We need not fear when we get to these difficult passages, but we need to let the lion loose. Explain the text clearly, illustrate it winsomely, and apply it with grace. One of the best ways that we as pastors can love God and love people is to preach all of God’s Word, not just the parts people are excited to hear. This Sunday I get to preach on Jesus’ love for children (Mark 10:13-16). But I’m so glad we heard Jesus’ words on Hell and divorce first. We need all of Jesus’ teachings for all of life because we need all of Jesus for all of life–and eternity.

I am not Jesus’ editor, I’m his messenger.

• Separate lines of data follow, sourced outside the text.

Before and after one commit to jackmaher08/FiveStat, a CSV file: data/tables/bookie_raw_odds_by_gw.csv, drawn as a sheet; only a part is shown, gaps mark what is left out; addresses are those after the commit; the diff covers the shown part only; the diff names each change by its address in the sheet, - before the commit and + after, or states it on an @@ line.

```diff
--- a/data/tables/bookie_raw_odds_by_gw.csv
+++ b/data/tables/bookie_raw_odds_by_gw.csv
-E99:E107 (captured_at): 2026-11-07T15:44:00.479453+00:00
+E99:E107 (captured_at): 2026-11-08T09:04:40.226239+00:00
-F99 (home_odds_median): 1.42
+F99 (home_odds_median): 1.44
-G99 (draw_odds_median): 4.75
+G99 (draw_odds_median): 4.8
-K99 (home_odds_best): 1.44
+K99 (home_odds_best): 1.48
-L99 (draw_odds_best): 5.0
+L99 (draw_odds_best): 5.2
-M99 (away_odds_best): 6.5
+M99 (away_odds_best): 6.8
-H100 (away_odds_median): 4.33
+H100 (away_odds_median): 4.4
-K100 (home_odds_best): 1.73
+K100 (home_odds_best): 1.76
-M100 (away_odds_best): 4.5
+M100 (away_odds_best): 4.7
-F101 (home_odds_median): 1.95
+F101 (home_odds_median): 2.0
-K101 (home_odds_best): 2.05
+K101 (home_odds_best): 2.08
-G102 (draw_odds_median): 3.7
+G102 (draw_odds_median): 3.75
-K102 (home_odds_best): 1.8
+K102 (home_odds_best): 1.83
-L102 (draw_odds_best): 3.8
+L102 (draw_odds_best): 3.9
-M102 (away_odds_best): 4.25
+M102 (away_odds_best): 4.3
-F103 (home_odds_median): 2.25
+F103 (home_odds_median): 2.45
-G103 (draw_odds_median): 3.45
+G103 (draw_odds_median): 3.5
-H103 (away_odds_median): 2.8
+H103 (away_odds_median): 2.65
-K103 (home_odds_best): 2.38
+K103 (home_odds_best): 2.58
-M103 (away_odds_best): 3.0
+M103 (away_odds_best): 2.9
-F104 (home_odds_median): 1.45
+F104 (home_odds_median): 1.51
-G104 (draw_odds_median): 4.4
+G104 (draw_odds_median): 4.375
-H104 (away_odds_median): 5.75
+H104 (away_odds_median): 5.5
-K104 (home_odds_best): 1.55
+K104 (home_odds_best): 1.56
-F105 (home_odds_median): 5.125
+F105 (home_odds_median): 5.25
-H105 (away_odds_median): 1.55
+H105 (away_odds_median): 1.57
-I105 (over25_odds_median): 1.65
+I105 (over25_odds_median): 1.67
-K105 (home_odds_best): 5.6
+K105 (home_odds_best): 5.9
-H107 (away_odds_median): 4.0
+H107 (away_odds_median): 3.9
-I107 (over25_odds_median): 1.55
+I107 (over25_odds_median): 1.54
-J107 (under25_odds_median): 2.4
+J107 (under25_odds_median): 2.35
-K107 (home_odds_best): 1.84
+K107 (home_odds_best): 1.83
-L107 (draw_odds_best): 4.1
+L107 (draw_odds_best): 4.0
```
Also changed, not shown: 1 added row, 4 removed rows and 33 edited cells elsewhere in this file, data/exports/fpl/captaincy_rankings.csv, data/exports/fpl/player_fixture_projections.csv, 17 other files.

So let the lion loose, brother pastors. Make sure you’re in a church where the lion is let loose every Sunday, brothers and sisters. When the lion of the Word of God is let loose, the Lion of the Tribe of Judah reigns. Which means that the impostor, the evil one, who prowls around like a roaring lion seeking someone to devour, will go hungry this week.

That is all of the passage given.